Fab four’s famous roof gig could have been held ‘up Primrose Hill’
It ended up taking place in Savile Row
Thursday, 2nd December 2021 — By Mike Baess
The Beatles ended up playing on a roof in the West End [Courtesy of Apple Corps Ltd]
THE Beatles were planning to make their major live come-back on Primrose Hill in January 1969.
That’s one of the jaw-dropping revelations in the fascinating new Get Back documentary about the band which launched last week on the Disney + streaming channel.
The band had been working up new songs for what would become the Let It Be album and were looking for somewhere special to preview the material and play their first show since they quit touring in August 1966.
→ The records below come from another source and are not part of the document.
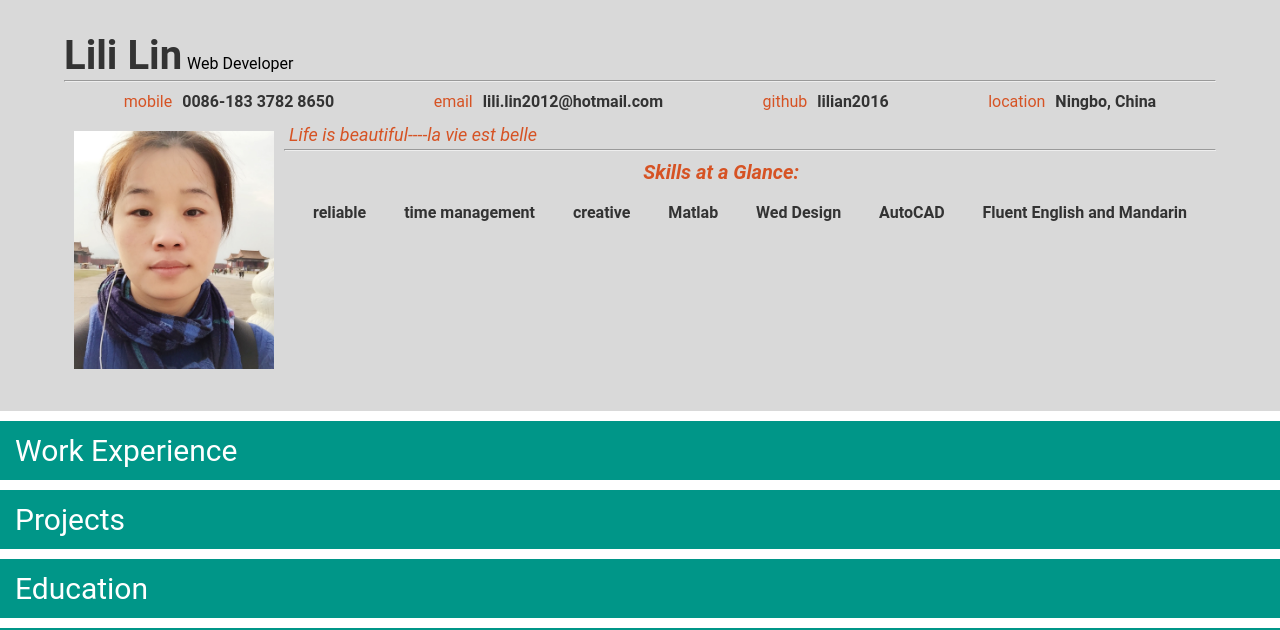
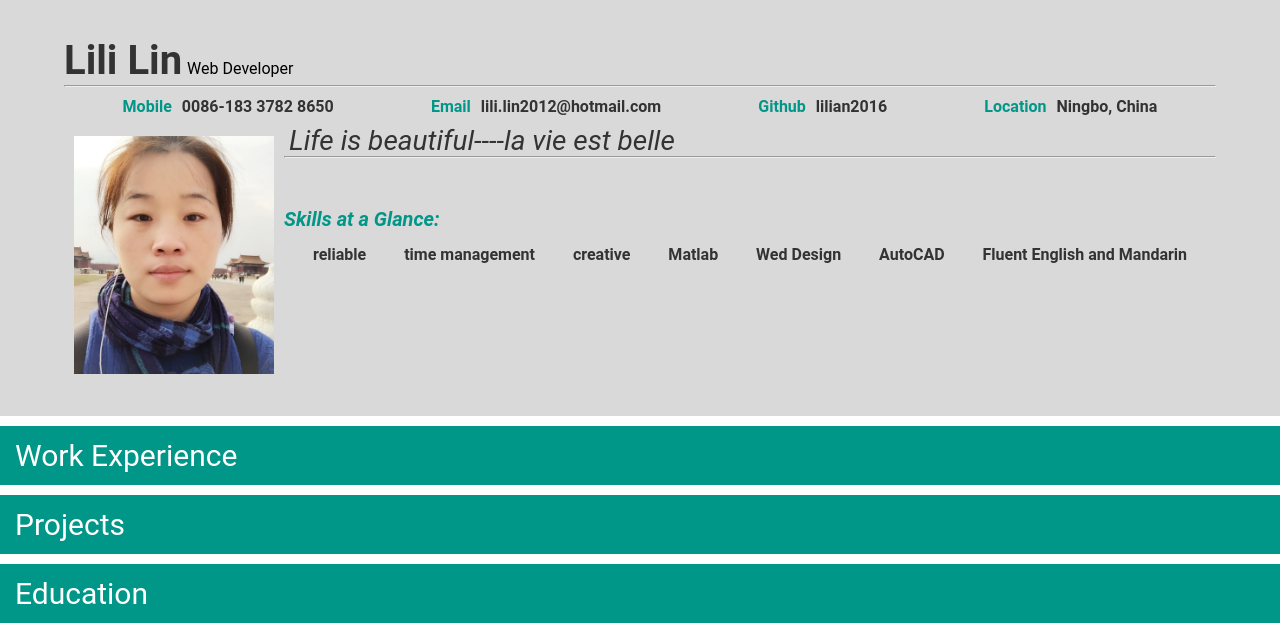
Before and after one commit to lilian2016/frontend-nanodegree-resume-master, a plain HTML site: page index.html in a window 1280 px wide. Shown: the top 630 px of the page. Drawn offline with Linux system fonts and the light colour scheme; some packages are replaced by stand-ins of ours.

Commit message:
customized resume
Still with some problems, but it seems that the code can  basically
meet the specification. Instead of Navbar, I choose to use Accordion
style. Still not figure out what is Polymer. But I did try my best to
make it like this. Many thanks for your patience.

```diff
--- a/css/style.css
+++ b/css/style.css
@@ -81,26 +81,31 @@ a {
 
 .welcome-message {
   font-style: italic;
-  font-size: 18px;
-  color: #D65324;
-  line-height: 28px;
-  text-align: center;
+  font-size: 28px;
+  color: #333333;
+  line-height: 30px;
+  padding-top: 50px;
 }
 
 #skillsH3 {
-  color: #D65324;
+  color: #009688;
   display: none;
-  text-align: center;
+  padding-top: 50px;
+  padding-bottom: 5px;
 }
 
 .orange {
   background-color: #D65324;
 }
 
-.orange-text {
-  color: #D65324;
+.green-text {
+  color: #009688;
+  font-weight: bold;
 }
 
+.orange-text {
+  color: #009688;
+}
 .white-text {
   font-weight: bold;
   color: #333333;
@@ -127,6 +132,10 @@ a {
   background-color: #009688;
 }
 
+.light-gray {
+  background-color: #D9D9D9;
+}
+
 /* TODO: Replace with image later#d7ffe5 #484848*/
 #header {
   background-color: #D9D9D9;
@@ -142,7 +151,7 @@ a {
 }
 
 .center-content {
-  padding-top: 2.5%;
+  padding-top: 2.9%;
   padding-left: 5%;
   padding-right: 5%;
   padding-bottom: 2.5%
--- a/index.html
+++ b/index.html
@@ -77,7 +77,7 @@ need to load. You'll see a lot of <link>s to CSS files for styles and
             <ul id="listWrapper">
                 <li><a href="#"><h2 class='panel-title'>Work Experience</h2></a>
                     <ul>
-                <li id="workExperience" ></li>
+                        <li id="workExperience"></li>
                     </ul>
                 </li>
 
@@ -97,9 +97,10 @@ need to load. You'll see a lot of <link>s to CSS files for styles and
             </ul>
         </div>
 
-        <div id="mapDiv"><a href="#"><h2 class='panel-title'>Where I've Lived and Worked</h2></a></div>
+        <div id="mapDiv"><a href="#"><h2 class='panel-title'>Where I've Lived and Worked</h2></a>
+        </div>
 
-        <div id="letsConnect" class='dark-gray'>
+        <div id="letsConnect" class='light-gray'>
             <h2 class='orange center-text'>Let's Connect</h2>
             <ul id="footerContacts" class="flex-box">
             </ul>
@@ -132,7 +133,7 @@ need to load. You'll see a lot of <link>s to CSS files for styles and
 
         //   two slashes for all following characters on a single line, or
 
-        $(document).ready(function () {
+        $(document).ready(function() {
             // Setup HoverAccordion for Example 2 with some custom options
             $('#listWrapper').hoverAccordion({
                 activateitem: '1',
--- a/js/helper.js
+++ b/js/helper.js
@@ -15,13 +15,13 @@ replace the %data% placeholder text you see in them.
 var HTMLheaderName = '<h1 id="name">%data%</h1>';
 var HTMLheaderRole = '<span>%data%</span><hr/>';
 
-var HTMLcontactGeneric = '<li class="flex-item"><span class="orange-text">%contact%</span><span class="white-text">%data%</span></li>';
-var HTMLmobile = '<li class="flex-item"><span class="orange-text">mobile</span><span class="white-text">%data%</span></li>';
-var HTMLemail = '<li class="flex-item"><span class="orange-text">email</span><span class="white-text">%data%</span></li>';
-var HTMLtwitter = '<li class="flex-item"><span class="orange-text">twitter</span><span class="white-text">%data%</span></li>';
-var HTMLgithub = '<li class="flex-item"><span class="orange-text">github</span><span class="white-text">%data%</span></li>';
-var HTMLblog = '<li class="flex-item"><span class="orange-text">blog</span><span class="white-text">%data%</span></li>';
-var HTMLlocation = '<li class="flex-item"><span class="orange-text">location</span><span class="white-text">%data%</span></li>';
+var HTMLcontactGeneric = '<li class="flex-item"><span class="green-text">%contact%</span><span class="white-text">%data%</span></li>';
+var HTMLmobile = '<li class="flex-item"><span class="green-text">Mobile</span><span class="white-text">%data%</span></li>';
+var HTMLemail = '<li class="flex-item"><span class="green-text">Email</span><span class="white-text">%data%</span></li>';
+var HTMLtwitter = '<li class="flex-item"><span class="green-text">twitter</span><span class="white-text">%data%</span></li>';
+var HTMLgithub = '<li class="flex-item"><span class="green-text">Github</span><span class="white-text">%data%</span></li>';
+var HTMLblog = '<li class="flex-item"><span class="green-text">blog</span><span class="white-text">%data%</span></li>';
+var HTMLlocation = '<li class="flex-item"><span class="green-text">Location</span><span class="white-text">%data%</span></li>';
 
 var HTMLbioPic = '<img src="%data%" class="biopic">';
 var HTMLWelcomeMsg = '<span class="welcome-message">%data%</span>';
```
Also changed, not shown: js/jquery.hoveraccordion.min.js. Lines whose indentation alone changed are shown as unchanged.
And in the documentary, John Lennon talks about a come-back film being partly shot at Twickenham Studios, where the songs were being recorded, and also in an unannounced place for a piece of cinéma vérité to see what would happen.
John Lennon says: “Paul was saying we’ll do the show (Twickenham Studios) once here and maybe go up Primrose Hill.”
In the end the Beatles still went with the idea of a surprise concert but changed Primrose Hill for the more controlled environment of the rooftop of their own Apple Records HQ in Savile Row.
And it wasn’t the first place in Camden that they were considering for their return to playing live.
A further dig into their archives reveals that in November 1968, the New Musical Express ran a story that John, Paul, George and Ringo had booked three nights at the Roundhouse in mid-December of that year to highlight songs from their then current record, The Beatles, better known as The White Album.
At the time, Apple Records executive Jeremy Banks told the paper: “These concerts will be a mindbender! The Beatles new album is the incredible achievement of five months’ work and they naturally plan to centre their appearances around these 30 tracks. Negotiations with The Roundhouse are at an early stage but will be completed this week.”
Unfortunately the shows never happened in the quick-moving world of the Beatles and as January 1969 approached they decided to film themselves recording what would become the Let It Be album. Of course, there are other notable Camden moments in the Beatles rich history.
The band famously came down from Liverpool to West Hampstead’s Decca Studios in Broadhurst Gardens, on New Year’s Day in 1962, but failed their audition with the record label famously telling the band: “guitar groups are on the way out”.
Paul McCartney eventually moved just up Abbey Road from West Hampstead to St John’s Wood and could often be seen walking his sheepdog Martha, she of the song, Martha My Dear, across Primrose Hill.
And in July 28 1968 the Beatles conducted their last ever proper photo session, with esteemed war photographer Don McCullin, in an amazing off-beat day that saw them snapped outside St. Pancras Old Church in Pancras Road; at Highgate Cemetery and then outside a random house in Swain’s Lane, Highgate and also at the Old Street Roundabout.